“Beginning in late November 2023, the threat actor used a password spray attack to compromise a legacy non-production test tenant account and gain a foothold, and then used the account’s permissions to access a very small percentage of Microsoft corporate email accounts, including members of our senior leadership team and employees in our cybersecurity, legal, and other functions, and exfiltrated some emails and attached documents,” says the Microsoft Security Response Center in a blog post filed late on Friday.
Microsoft says the group was “initially targeting email accounts” for information about themselves, but it’s not clear what other emails and documents have been stolen in the process. Microsoft only discovered the attack last week on January 12th, and the company hasn’t disclosed how long the attackers were able to access its systems.
“The attack was not the result of a vulnerability in Microsoft products or services. To date, there is no evidence that the threat actor had any access to customer environments, production systems, source code, or AI systems,” says Microsoft.
The attack took place just days after Microsoft announced its plan to overhaul its software security following major Azure cloud attacks. While Microsoft customers don’t appear to have been impacted in this new incident and this wasn’t the result of a Microsoft vulnerability, this is still the latest in a line of cybersecurity incidents for Microsoft. It found itself at the center of the SolarWinds attack nearly three years ago, then 30,000 organizations’ email servers were hacked in 2021 due to a Microsoft Exchange Server flaw, and Chinese hackers breached US government emails via a Microsoft cloud exploit last year.
Microsoft is now changing the way it designs, builds, tests, and operates its software and services.
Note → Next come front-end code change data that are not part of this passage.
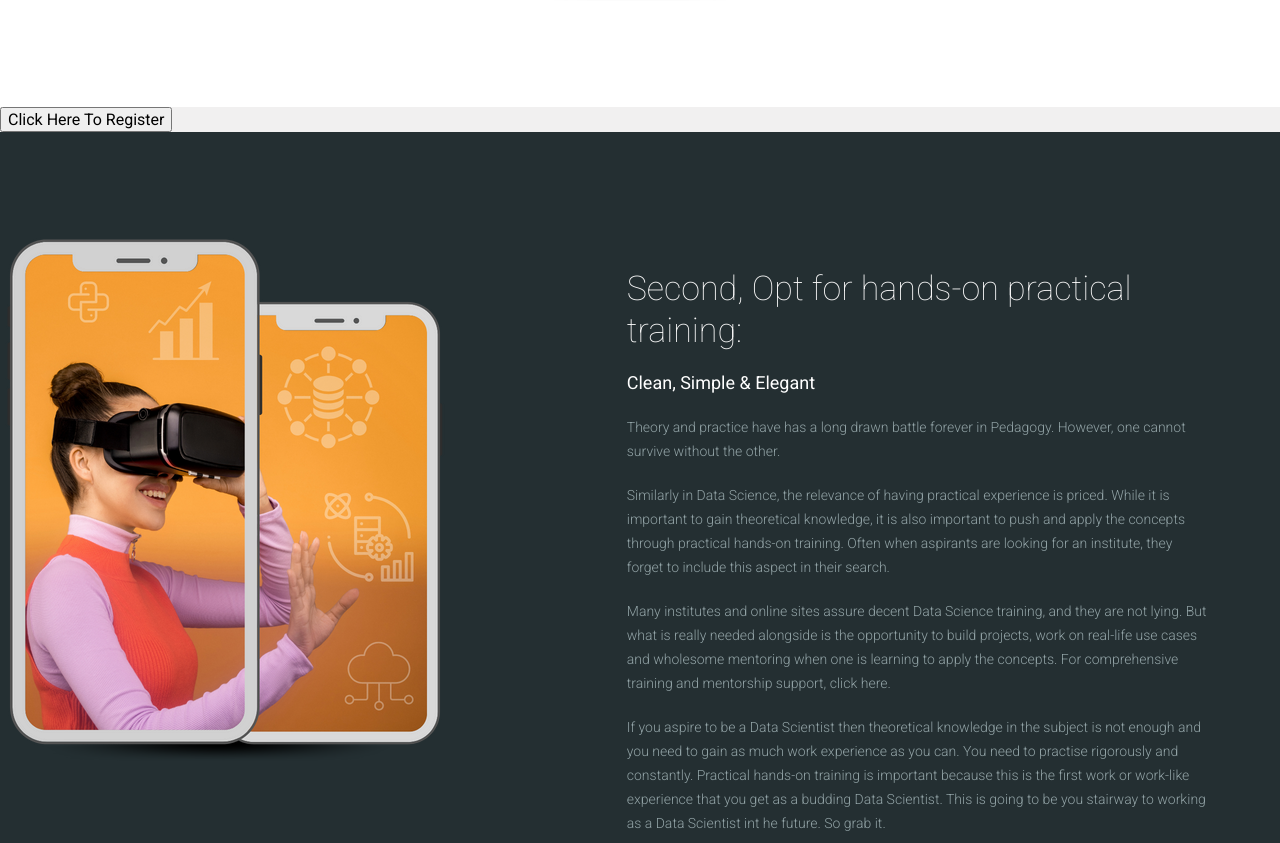
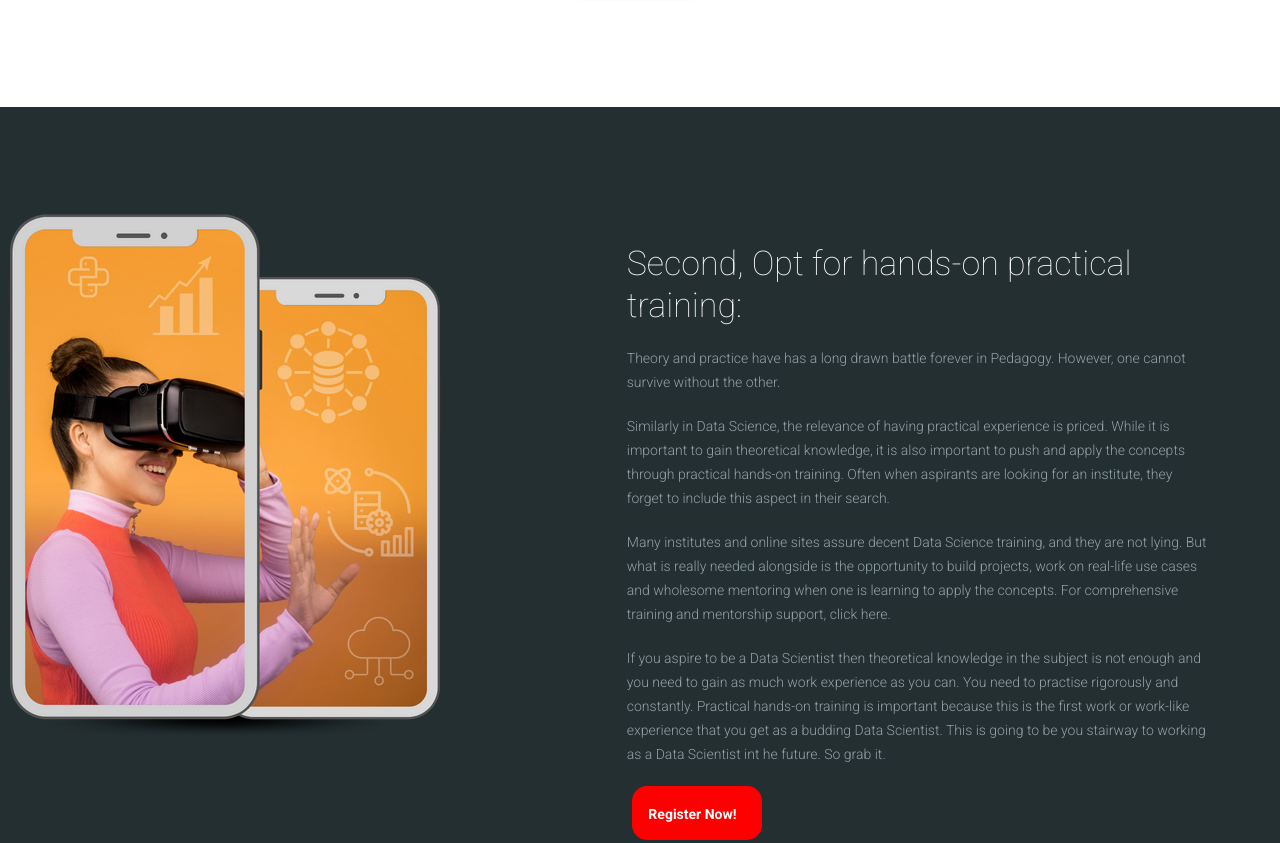
Before and after one commit to arunkudiyal/dsa-first, a plain HTML site: page index.html in a window 1280 px wide. Shown: the part 2561-3404 px from the top of the page. Drawn offline with Linux system fonts and the light colour scheme; some packages are replaced by stand-ins of ours; a script that the page names is missing.

Commit message:
Final Commit

```diff
--- a/index.html
+++ b/index.html
@@ -339,10 +339,6 @@
             </div>
             <!-- end section_wrapper -->
 
-            <div>
-                <button>Click Here To Register</button>
-            </div>
-
             <!--begin section_wrapper -->
             <div class="section_wrapper grey_bg">
 
@@ -364,8 +360,6 @@
                         <div class="sixcol last big_top_margin">
 
                             <h2 style="font-size: 34px;" class="page_subtitle">Second, Opt for hands-on practical training:</h2>
-
-                            <h5 class="white">Clean, Simple &amp; Elegant</h5>
 
                             <p>Theory and practice have has a long drawn battle forever in Pedagogy. However, one cannot survive without the other.</p>
 
```
Also changed, not shown: lib/images/a1.png (deleted), lib/images/creative_3.png (added).
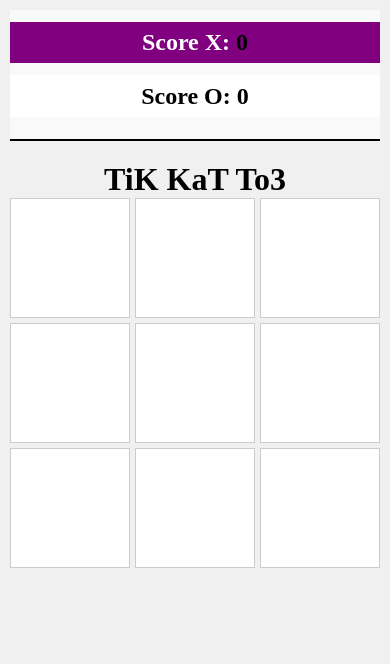
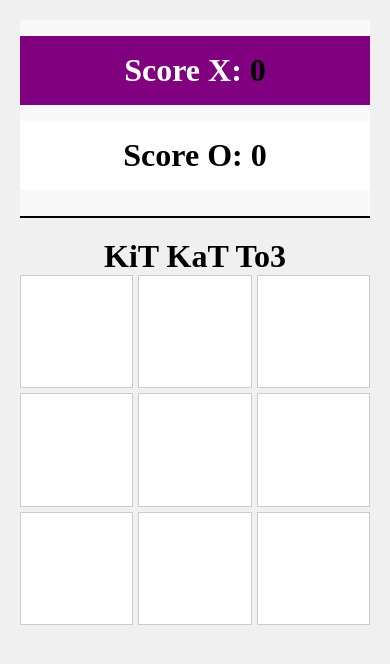
Before and after one commit to katzworld/TMWTTW, a plain HTML site: page Lottery/index.html in a window 390 px wide. Drawn offline with Linux system fonts and the light colour scheme.

Commit message:
Revert "Update index.html"
This reverts commit 510abeae3a28fe0d7ff79465d788c832273a6e7d.

```diff
--- a/Lottery/index.html
+++ b/Lottery/index.html
@@ -44,7 +44,7 @@
       color: black !important;
     }
 
-    /* Active turn indicator */
+    /* Turn indicator for active players */
     #playerX.active-turn {
       background-color: purple;
       color: white;
@@ -64,14 +64,14 @@
       color: orange;
     }
 
-    /* Board styling */
+    /* Board styles */
     #board {
       width: 100%;
+      max-width: 100%;
       display: grid;
       grid-template-columns: repeat(3, 1fr);
       gap: 5px;
       position: relative;
-      /* For overlay positioning */
     }
 
     .cell {
@@ -96,7 +96,7 @@
       color: #000;
     }
 
-    /* Play Again button styling (if shown separately) */
+    /* Play Again button style (for fallback if overlay is not used) */
     #playAgain {
       display: none;
       margin: 1em auto;
@@ -108,28 +108,6 @@
       border-radius: 5px;
       cursor: pointer;
     }
-
-    /* Responsive adjustments for mobile devices */
-    @media (max-width: 480px) {
-      body {
-        padding: 10px;
-        max-width: 100%;
-      }
-
-      #scoreboard p {
-        font-size: 1.5em;
-        padding: 0.3em;
-      }
-
-      .cell {
-        font-size: 1.5em;
-      }
-
-      #playAgain {
-        padding: 8px 16px;
-        font-size: 1.2em;
-      }
-    }
   </style>
 </head>
 
@@ -138,7 +116,7 @@
     <p id="playerX">Score X: <span id="scoreX">0</span></p>
     <p id="playerO">Score O: <span id="scoreO">0</span></p>
   </div>
-  <h1>TiK KaT To3</h1>
+  <h1>KiT KaT To3</h1>
 
   <div id="board"></div>
   <button id="playAgain" onclick="resetGame()">Play Again</button>
@@ -147,9 +125,8 @@
     let boardElement = document.getElementById("board");
     let cells = [];
     let currentPlayer = "X";
-    let nextStartingPlayer = "X"; // Winner of last round goes first in next round
+    let nextStartingPlayer = "X"; // Winner of last round goes first next round
     let gameOver = false;
-    const playAgainBtn = document.getElementById("playAgain");
 
     function initGame() {
       boardElement.innerHTML = "";
@@ -157,9 +134,8 @@
       gameOver = false;
       currentPlayer = nextStartingPlayer;
       updateTurnIndicator();
-      playAgainBtn.style.display = "none";
 
-      // Ensure board container is relative for any overlay positioning
+      // Ensure board container is relative for overlay positioning
       boardElement.style.position = "relative";
 
       for (let i = 0; i < 9; i++) {
@@ -170,7 +146,7 @@
         boardElement.appendChild(cell);
         cells.push(cell);
       }
-      // Remove any play again overlay if present
+      // Remove play again overlay if present
       let overlay = document.getElementById("playAgainOverlay");
       if (overlay) overlay.remove();
     }
@@ -178,7 +154,7 @@
     function handleCellClick(event) {
       if (gameOver) return;
       let cell = event.target;
-      if (cell.textContent !== "") return; // already played
+      if (cell.textContent !== "") return; // Already played
 
       cell.textContent = currentPlayer;
       cell.classList.add(currentPlayer.toLowerCase());
@@ -187,10 +163,11 @@
         gameOver = true;
         alert(currentPlayer + " wins this round!");
         updateScore(currentPlayer);
-        nextStartingPlayer = currentPlayer;
+        nextStartingPlayer = currentPlayer; // Winner goes first next round
         showPlayAgainOverlay();
         return;
       }
+
       // Check for draw
       if (cells.every(cell => cell.textContent !== "")) {
         gameOver = true;
@@ -199,14 +176,18 @@
         return;
       }
 
-      // Switch player turn
+      // Next turn
       currentPlayer = currentPlayer === "X" ? "O" : "X";
       updateTurnIndicator();
     }
 
     function updateTurnIndicator() {
-      document.getElementById("playerX").classList.toggle("active-turn", currentPlayer === "X");
-      document.getElementById("playerO").classList.toggle("active-turn", currentPlayer === "O");
+      document
+        .getElementById("playerX")
+        .classList.toggle("active-turn", currentPlayer === "X");
+      document
+        .getElementById("playerO")
+        .classList.toggle("active-turn", currentPlayer === "O");
     }
 
     function checkWin() {
@@ -220,7 +201,6 @@
         [0, 4, 8],
         [2, 4, 6]
       ];
-
       for (let condition of winConditions) {
         const [a, b, c] = condition;
         if (
@@ -239,7 +219,7 @@
       let newScore = parseInt(scoreElement.textContent, 10) + 1;
       scoreElement.textContent = newScore;
 
-      // Best 2 out of 3 wins the game
+      // Check for best 2 out of 3
       if (newScore >= 2) {
         announceFinalWinner(player);
       }
@@ -257,7 +237,6 @@
       overlay.style.display = "flex";
       overlay.style.justifyContent = "center";
       overlay.style.alignItems = "center";
-      overlay.style.textAlign = "center";
       overlay.style.fontSize = "4em";
       overlay.style.fontWeight = "bold";
       overlay.style.color = "white";
@@ -268,7 +247,6 @@
     }
 
     function showPlayAgainOverlay() {
-      // Create an overlay over the board area with 50% transparency
       let overlay = document.createElement("div");
       overlay.id = "playAgainOverlay";
       overlay.style.position = "absolute";
@@ -282,7 +260,6 @@
       overlay.style.alignItems = "center";
       overlay.style.zIndex = "10";
 
-      // Create Play Again button inside the overlay
       let playAgainButton = document.createElement("button");
       playAgainButton.textContent = "Play Again";
       playAgainButton.style.padding = "10px 20px";
@@ -296,6 +273,7 @@
         overlay.remove();
         resetGame();
       });
+
       overlay.appendChild(playAgainButton);
       boardElement.appendChild(overlay);
     }
```
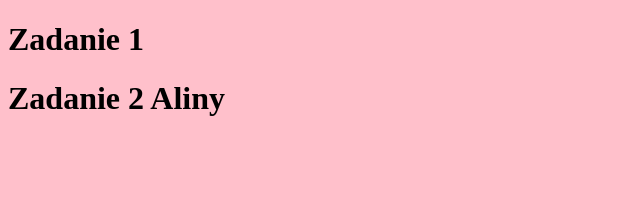
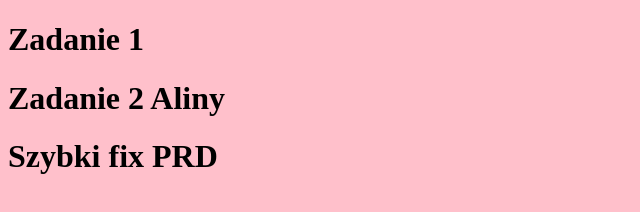
Before and after one commit to dany4wppl/AlinaTest, a plain HTML site: page index.html in a window 1280 px wide. Shown: the whole page, without its empty margins (0-640 px from the left). Drawn offline with Linux system fonts and the light colour scheme.

Commit message:
Szybki fix PRD

```diff
--- a/index.html
+++ b/index.html
@@ -14,6 +14,7 @@
 	<script src="code.js"></script>
 	<h1>Zadanie 1</h1>
 	<h1>Zadanie 2 Aliny</h1>
+	<h1>Szybki fix PRD</h1>
 
 </body>
 </html>
```
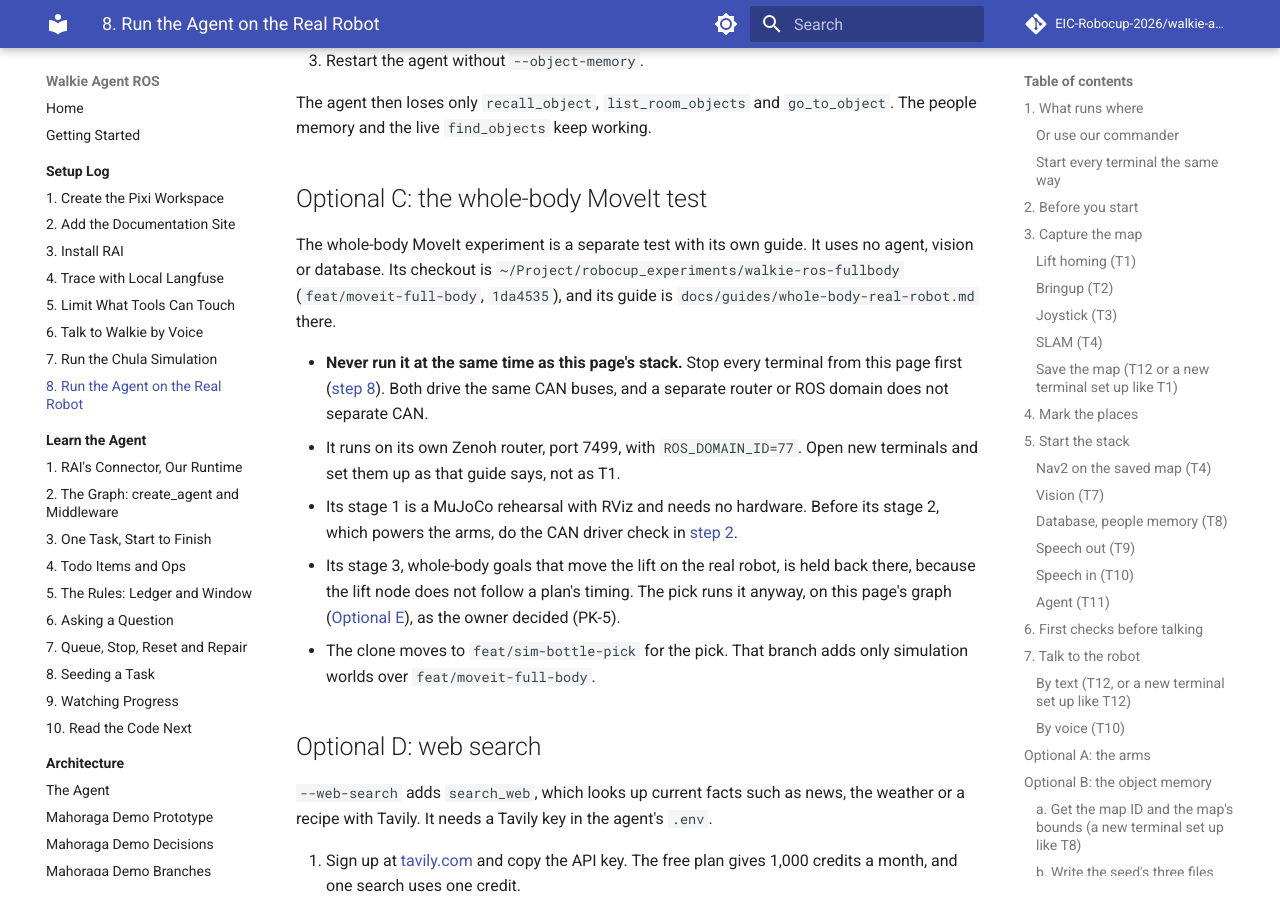
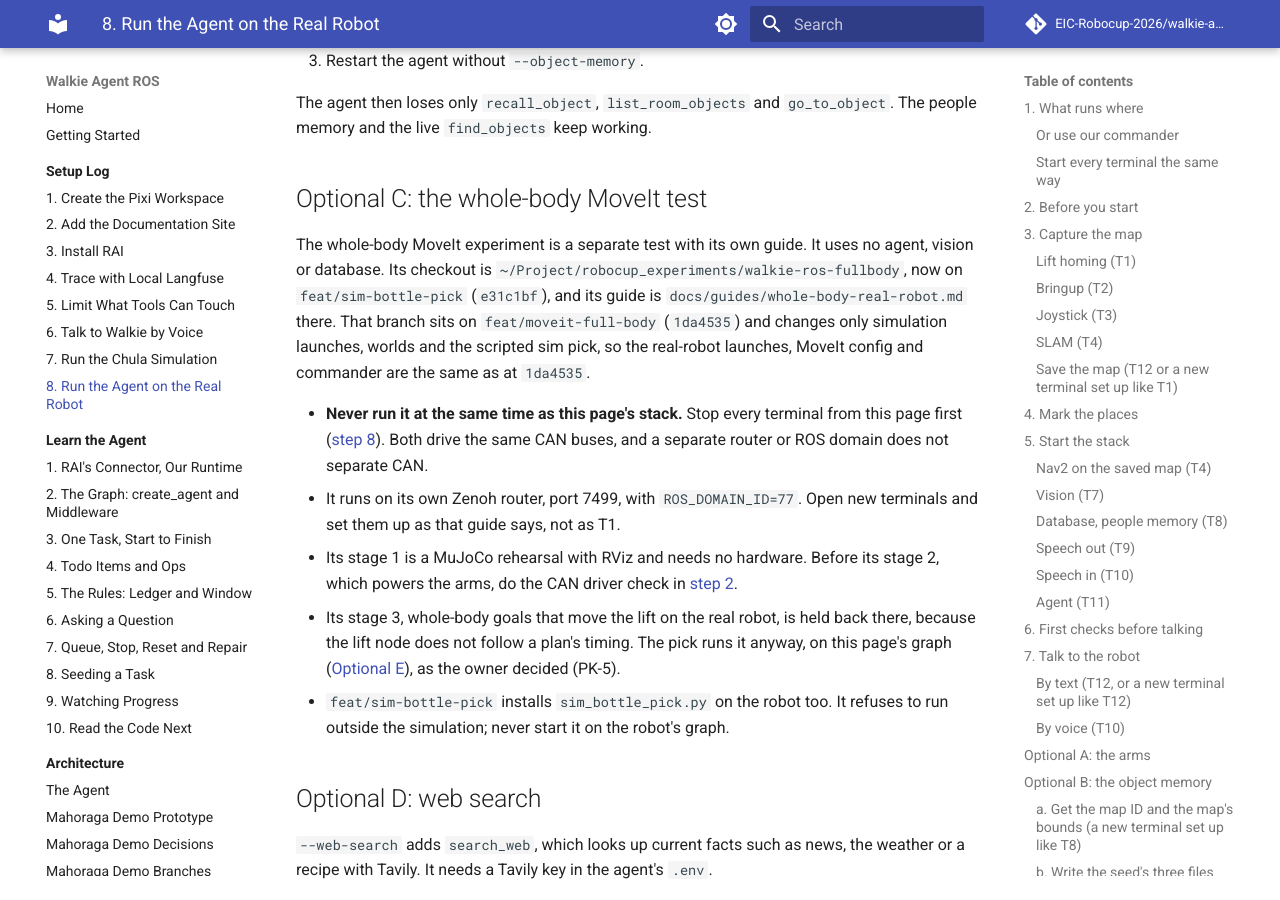
Before and after one commit to EIC-Robocup-2026/walkie-agent-ros, an MkDocs documentation site: the page built from docs/setup/09-real-robot.md, in a window 1280 px wide and 900 px high, scrolled down 23404 px. Built offline with MkDocs 1.6.1 and Material for MkDocs 9.7.7, drawn with Linux system fonts in a browser that asks for light colours; comment, search, counter and statistics services are not loaded.

Commit message:
docs: point the robot guide's whole-body clone at feat/sim-bottle-pick

```diff
--- a/docs/setup/09-real-robot.md
+++ b/docs/setup/09-real-robot.md
@@ -1138,8 +1138,12 @@ The agent then loses only `recall_object`, `list_room_objects` and
 
 The whole-body MoveIt experiment is a separate test with its own guide. It uses
 no agent, vision or database. Its checkout is
-`~/Project/robocup_experiments/walkie-ros-fullbody` (`feat/moveit-full-body`,
-`1da4535`), and its guide is `docs/guides/whole-body-real-robot.md` there.
+`~/Project/robocup_experiments/walkie-ros-fullbody`, now on
+`feat/sim-bottle-pick` (`e31c1bf`), and its guide is
+`docs/guides/whole-body-real-robot.md` there. That branch sits on
+`feat/moveit-full-body` (`1da4535`) and changes only simulation launches,
+worlds and the scripted sim pick, so the real-robot launches, MoveIt config and
+commander are the same as at `1da4535`.
 
 - **Never run it at the same time as this page's stack.** Stop every terminal
   from this page first ([step 8](#8-stop-and-reset)). Both drive the same CAN
@@ -1154,8 +1158,8 @@ no agent, vision or database. Its checkout is
   runs it anyway, on this page's graph
   ([Optional E](#optional-e-pick-up-a-remembered-object)), as the owner
   decided (PK-5).
-- The clone moves to `feat/sim-bottle-pick` for the pick. That branch adds
-  only simulation worlds over `feat/moveit-full-body`.
+- `feat/sim-bottle-pick` installs `sim_bottle_pick.py` on the robot too. It
+  refuses to run outside the simulation; never start it on the robot's graph.
 
 ## Optional D: web search
 
```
It’s the biggest change to its security approach since the company announced its Security Development Lifecycle (SDL) in 2004 after huge Windows XP flaws knocked PCs offline.